Indigo is one of the oldest dyes humans have been using. Today, however, we almost exclusively use the artificial replication of indigo. If you own a pair of blue jeans, you know what indigo blue looks like. The chemical coloration and stone-wash method of jeans mimics what aged natural indigo looks like. Not only does it feel very different, it also behaves differently. For example, chemical indigo weakens the yarn while natural indigo makes it longer-lasting. And there are many good reasons to turn the clocks back and revert to using natural indigo. Natural indigo has many additional properties that make it a superb colorant for wearing against your skin. Here are some of the most surprising facts about this miraculous plant.

1. Chinese medicine:  Indigo has been used in Chinese herbal medicine for centuries to treat ailments such as high fever, chronic myelogenous conditions, child epilepsy, nose bleeds, sore throat, gum inflammation, tonsillitis, insect or snake bites, and psoriasis, to name but a few.

2. Japanese samurai: Japanese samurai dyed their clothes with indigo and wore them under their armor to help heal wounds faster.

3. Active components: The active components in indigo, tyrptanthrin and isatin, have anti-inflammatory, antibacterial, and antifungal effects on the skin.

4. Price: Indigo prices range near $20/kg ($44/lb), making it one of the most expensive dyes in the world.

5. Indigo and Egypt: Egyptian artifacts suggest that indigo was employed as early as 1600 B.C. and it has also been found in India, Indonesia and China.

6. Eco-friendly: In the dyeing process, cotton and linen threads are usually soaked and dried 15-20 times, making it one of the most eco-friendly dyeing alternatives on the planet. By comparison, chemical dyes require 80-100 soaks, using much more water in the process.

7. Ways it's sold: Indigo is most commonly sold as either a 100% powder or a 20% solution.

8. The dye comes from leaves: The raw materials used in the natural production of indigo are leaves, not flowers as many believe. The leaves are dried and then ground into powder.

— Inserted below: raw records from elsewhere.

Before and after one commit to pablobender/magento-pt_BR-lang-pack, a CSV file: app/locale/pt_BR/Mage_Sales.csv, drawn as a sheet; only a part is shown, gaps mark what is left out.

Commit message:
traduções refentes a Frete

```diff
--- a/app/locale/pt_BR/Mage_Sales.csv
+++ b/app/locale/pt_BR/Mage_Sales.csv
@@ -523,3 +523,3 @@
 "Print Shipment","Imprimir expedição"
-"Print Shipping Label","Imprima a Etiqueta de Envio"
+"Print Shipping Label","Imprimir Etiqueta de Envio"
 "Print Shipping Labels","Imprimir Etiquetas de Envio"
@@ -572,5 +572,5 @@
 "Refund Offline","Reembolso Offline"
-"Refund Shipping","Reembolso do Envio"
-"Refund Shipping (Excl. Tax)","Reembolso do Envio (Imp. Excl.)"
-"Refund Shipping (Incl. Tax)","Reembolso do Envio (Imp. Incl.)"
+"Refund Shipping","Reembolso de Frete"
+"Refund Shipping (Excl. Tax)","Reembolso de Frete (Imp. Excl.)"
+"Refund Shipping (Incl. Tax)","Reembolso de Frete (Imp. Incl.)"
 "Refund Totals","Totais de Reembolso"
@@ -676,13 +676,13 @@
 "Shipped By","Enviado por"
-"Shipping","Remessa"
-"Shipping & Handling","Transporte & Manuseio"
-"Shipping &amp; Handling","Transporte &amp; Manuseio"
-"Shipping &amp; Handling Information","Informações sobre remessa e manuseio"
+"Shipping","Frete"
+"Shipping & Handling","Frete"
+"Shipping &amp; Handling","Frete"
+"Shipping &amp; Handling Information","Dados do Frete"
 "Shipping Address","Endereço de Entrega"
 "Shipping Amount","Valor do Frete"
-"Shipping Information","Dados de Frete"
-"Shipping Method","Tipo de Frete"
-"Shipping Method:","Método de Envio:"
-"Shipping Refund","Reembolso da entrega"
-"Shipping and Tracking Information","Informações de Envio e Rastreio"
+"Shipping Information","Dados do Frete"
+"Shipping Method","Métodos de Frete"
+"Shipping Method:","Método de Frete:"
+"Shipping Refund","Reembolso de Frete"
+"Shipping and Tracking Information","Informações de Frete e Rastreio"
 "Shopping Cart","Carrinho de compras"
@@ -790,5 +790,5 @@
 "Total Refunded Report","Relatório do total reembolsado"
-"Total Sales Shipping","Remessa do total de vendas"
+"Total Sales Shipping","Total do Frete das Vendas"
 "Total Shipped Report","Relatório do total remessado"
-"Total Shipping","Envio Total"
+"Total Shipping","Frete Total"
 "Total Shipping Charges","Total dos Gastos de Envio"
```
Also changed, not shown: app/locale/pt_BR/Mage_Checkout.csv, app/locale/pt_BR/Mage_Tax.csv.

9. Treatment for psoriasis: In a 2012 study, patients with severe plaque psoriasis (where inflamed patches of skin are covered with white, painful scaling) were given indigo ointments and showed significant improvement in only eight weeks.

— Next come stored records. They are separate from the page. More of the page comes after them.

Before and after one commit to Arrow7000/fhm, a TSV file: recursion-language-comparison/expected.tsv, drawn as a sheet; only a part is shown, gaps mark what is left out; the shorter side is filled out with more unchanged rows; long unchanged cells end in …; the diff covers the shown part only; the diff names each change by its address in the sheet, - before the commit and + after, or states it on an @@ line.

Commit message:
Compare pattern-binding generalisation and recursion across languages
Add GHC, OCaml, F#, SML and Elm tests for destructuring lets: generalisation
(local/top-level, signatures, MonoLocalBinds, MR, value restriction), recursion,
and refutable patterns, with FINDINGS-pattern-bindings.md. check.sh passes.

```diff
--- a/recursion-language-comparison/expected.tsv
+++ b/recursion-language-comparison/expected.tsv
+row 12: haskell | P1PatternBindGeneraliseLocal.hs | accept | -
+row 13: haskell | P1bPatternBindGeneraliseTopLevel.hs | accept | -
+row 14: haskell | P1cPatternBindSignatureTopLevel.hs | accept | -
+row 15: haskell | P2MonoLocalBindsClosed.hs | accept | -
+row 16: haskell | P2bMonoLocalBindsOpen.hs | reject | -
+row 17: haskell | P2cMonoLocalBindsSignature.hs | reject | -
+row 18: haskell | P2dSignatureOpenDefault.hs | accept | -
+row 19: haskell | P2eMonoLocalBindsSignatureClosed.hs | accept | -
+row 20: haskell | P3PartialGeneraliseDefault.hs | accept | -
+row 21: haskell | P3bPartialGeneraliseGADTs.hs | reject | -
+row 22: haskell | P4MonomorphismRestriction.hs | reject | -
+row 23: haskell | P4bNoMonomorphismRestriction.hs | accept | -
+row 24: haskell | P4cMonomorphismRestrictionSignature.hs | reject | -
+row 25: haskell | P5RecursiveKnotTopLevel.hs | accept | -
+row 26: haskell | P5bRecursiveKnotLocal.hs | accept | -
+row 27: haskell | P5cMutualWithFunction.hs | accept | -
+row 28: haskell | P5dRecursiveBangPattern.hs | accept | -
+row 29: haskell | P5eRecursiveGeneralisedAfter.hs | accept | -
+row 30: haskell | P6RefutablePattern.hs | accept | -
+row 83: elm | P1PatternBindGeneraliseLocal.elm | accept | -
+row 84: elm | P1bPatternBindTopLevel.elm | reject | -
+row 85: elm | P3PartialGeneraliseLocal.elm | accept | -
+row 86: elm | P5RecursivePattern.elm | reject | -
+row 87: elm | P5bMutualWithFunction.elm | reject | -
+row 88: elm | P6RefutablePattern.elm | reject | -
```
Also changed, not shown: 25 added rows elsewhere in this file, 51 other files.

10. Cure for dermatitis: The Journal of the American Medical Association published research from scientists whose studies found up to an 81% improvement in severe dermatitis when the skin was treated with natural indigo.

11. Durability: Indigo in the form of dye makes cotton 20 times more durable.

12. Okinawa blue: The indigo plants native to Okinawa are unique from other varieties of indigo as they yield a gentler, softer blue.

13. Indigo in The Lord of the Rings: The magical herb in The Lord of the Rings, Athelas, which Aragorn uses to aliviate Frodo's pain, was largely based on the indigofera plant.

14. The Arabs have used it: Indigo has been used in the Arab peninsula as an analgesic for toothache and as an anti-inflammatory for insect stings, snake bites and swellings.

15. 750 species: There are over 750 species of the Indigofera plant, making it one of the most versatile and widely available plants in the world.

16. Indigo = Indian dye: The word "indigo" comes from Greek indikos, meaning "Indian (dye)."

17. 17,000 tons produced per year: The current production levels of indigo are reported to be around 17,000 tons per year.